Polls suggest former Democratic Gov. Terry McAuliffe’s razor-thin lead against Republican former Carlyle Group co-CEO Glenn Youngkin has tightened with over 1.1 million votes already cast in the off-year gubernatorial election.
Here’s what election watchers should keep in mind:
The days of Election Night results may be over. The 45-day early- and absentee-voting period— no excuse needed— has proven popular among Virginians even as the pandemic ebbs. But because of mail delays and the expectation of a slim margin of victory for the winning candidate, it could take up to a week for the results to be announced.
The stakes for Democrats are high at a delicate moment. Virginia went blue in presidential voting in 2008 and hasn’t looked back since. But polls showing President Biden’s latest approval rating at 42% is lower than any other modern first-year president’s around the same time (except for Trump). A Republican victory could signal danger for Democrats in the midterms at a time when they’re already struggling to pass legislation with a slim majority in both Houses of Congress.
The outcome of the election could impact Hill negotiations. Progressives have softened their tone in the last 24 hours, possibly assuming a loss in Virginia will sour moderates on a big package and diminish their leverage. This explains their greater flexibility in the last day or so on vote scheduling and probably on substance as well. It’s still possible a package could come together later this week.
Whither the suburbs? Democrats’ growing strength in Virginia has come primarily in the populous Washington, D.C. suburbs, where voters have gradually drifted from the GOP in recent years.

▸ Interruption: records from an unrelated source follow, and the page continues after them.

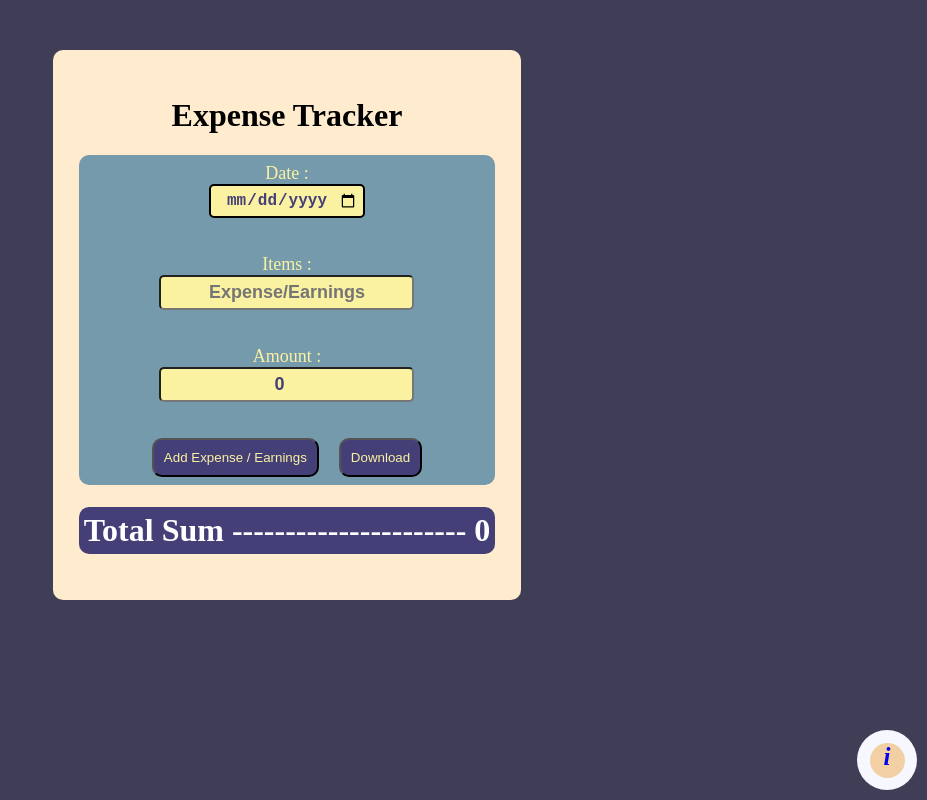
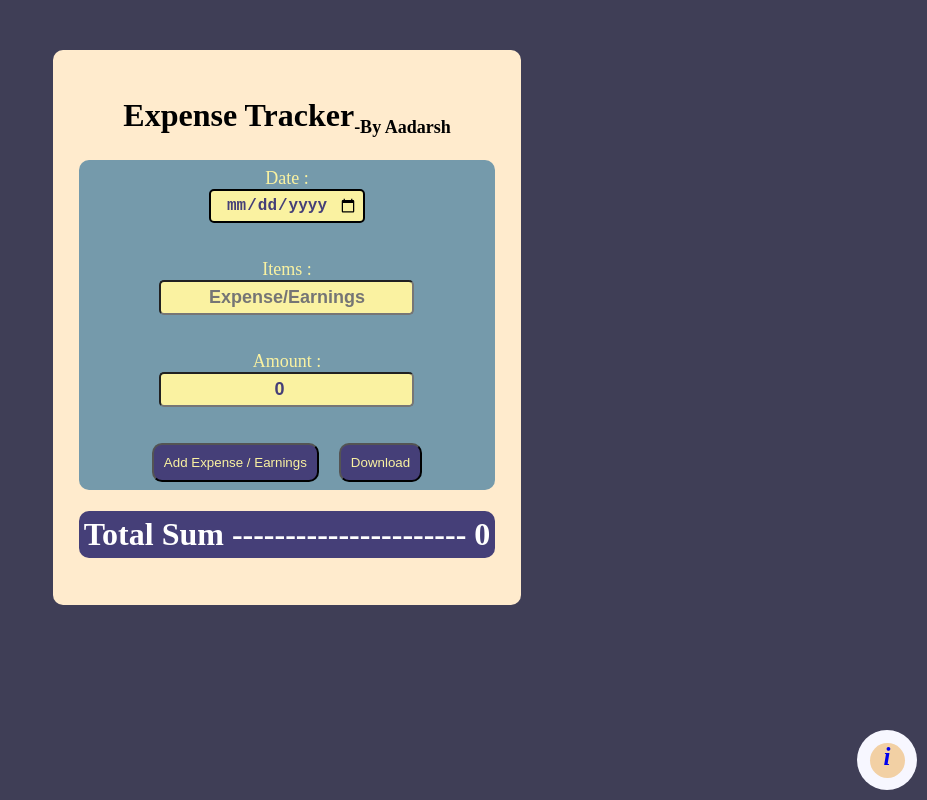
Before and after one commit to Aadarsh032/Expense-Tracker, a React (Create React App) app: page / in a window 1280 px wide. Shown: the whole page, without its empty margins (353-1280 px from the left). Built offline with nearby package versions, Linux system fonts and the light colour scheme.

Commit message:
Update App.js

```diff
--- a/src/App.js
+++ b/src/App.js
@@ -70,7 +70,7 @@ function App() {
 
   return (
     <div id='mainbox' >
-        <h1>Expense Tracker</h1>
+        <h1>Expense Tracker<sub id='subscript_text'>-By Aadarsh</sub></h1>
         <div id="content" >
            <div className='entries'>
             <label>Date : </label><input id='dateinput' type='date' value={date} onChange={(event)=>setDate(event.target.value)}></input>
```
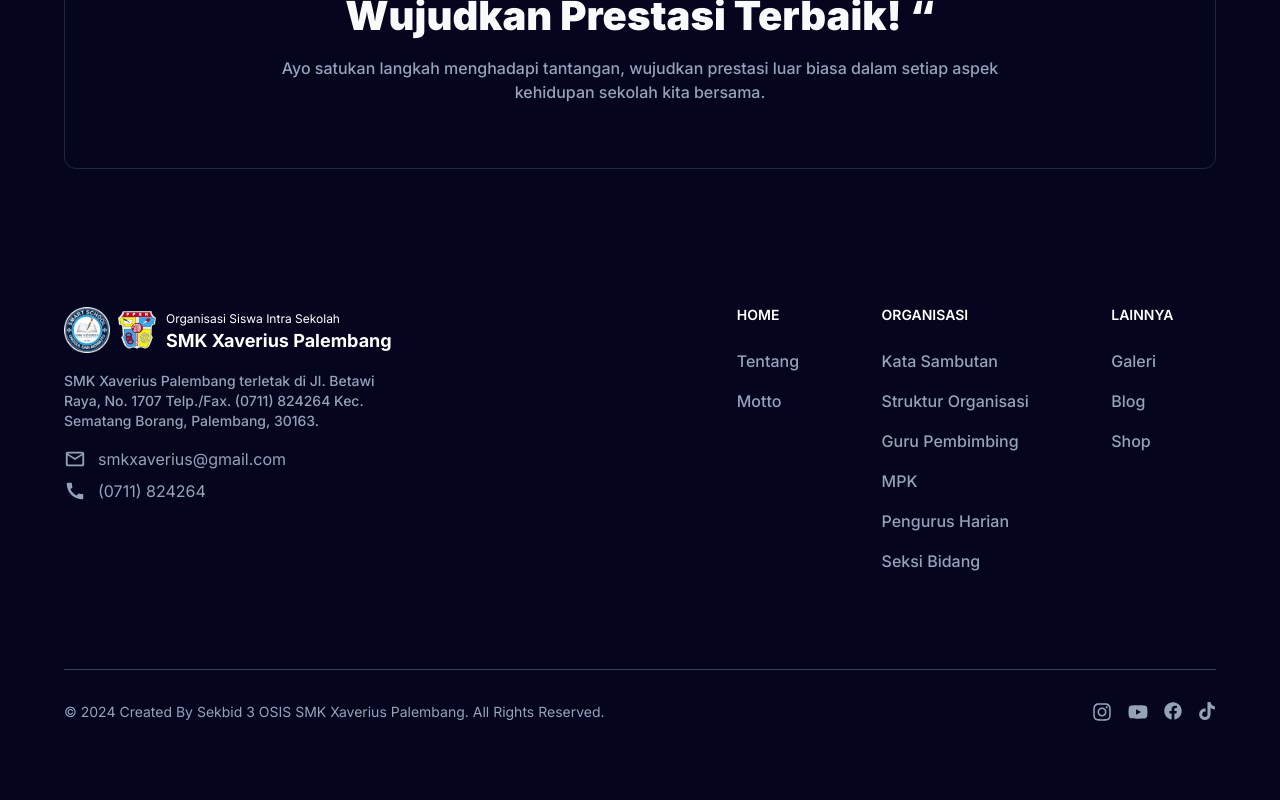
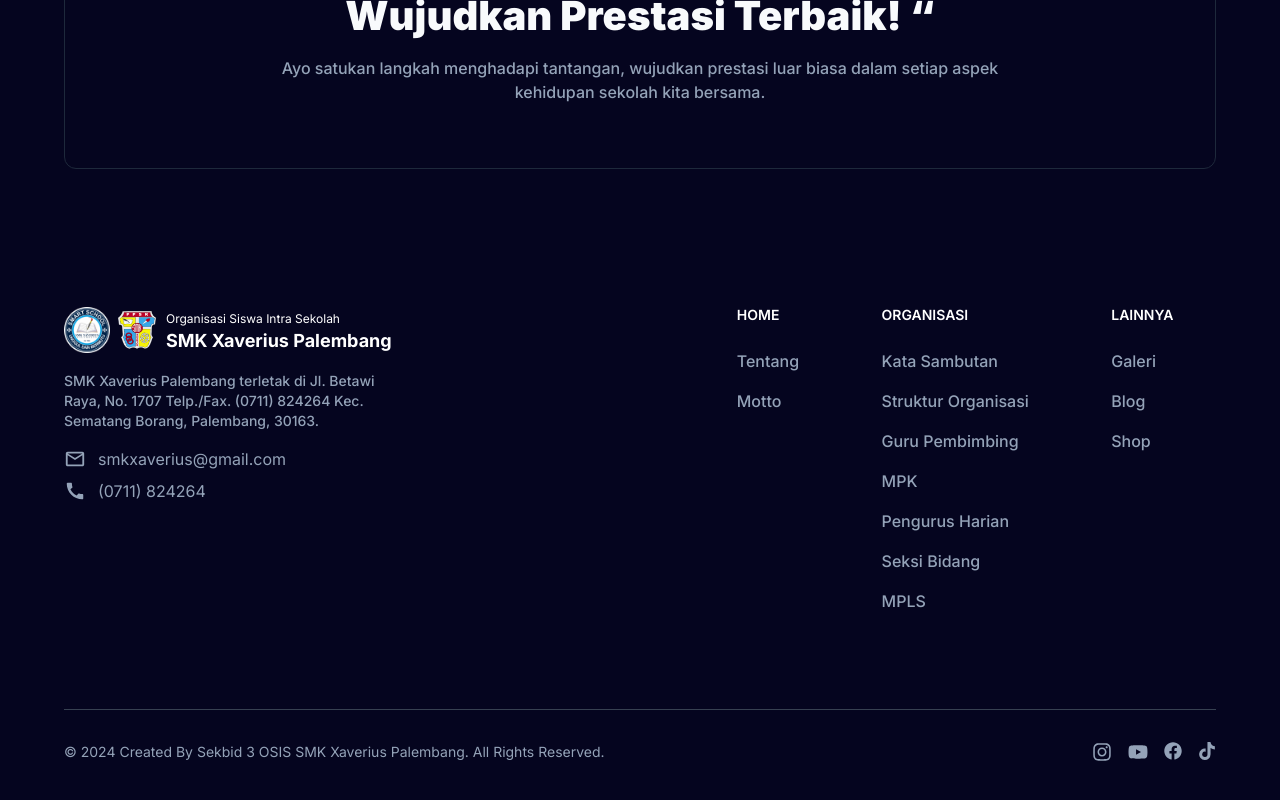
Before and after one commit to osissmkxaverius/osissmkxaverius.sch.id, a Next.js app: page / in a window 1280 px wide. Shown: the part 5582-6382 px from the top of the page. Before the commit the page ends 6344 px from the top, so only its background shows below. Built offline with nearby package versions, Linux system fonts and the light colour scheme.

Commit message:
fix: footer link

```diff
--- a/components/footer.tsx
+++ b/components/footer.tsx
@@ -141,6 +141,14 @@ const Footer = () => {
                         seksi bidang
                       </Link>
                     </li>
+                    <li >
+                      <Link
+                        href="/mpls"
+                        className="hover:underline hover:decoration-primary underline-offset-4 uppercase"
+                      >
+                        MPLS
+                      </Link>
+                    </li>
                   </ul>
                 </div>
               </div>
```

A strong showing for Youngkin in those areas could offer a template for Republicans nationally on how to win back suburban voters, especially women.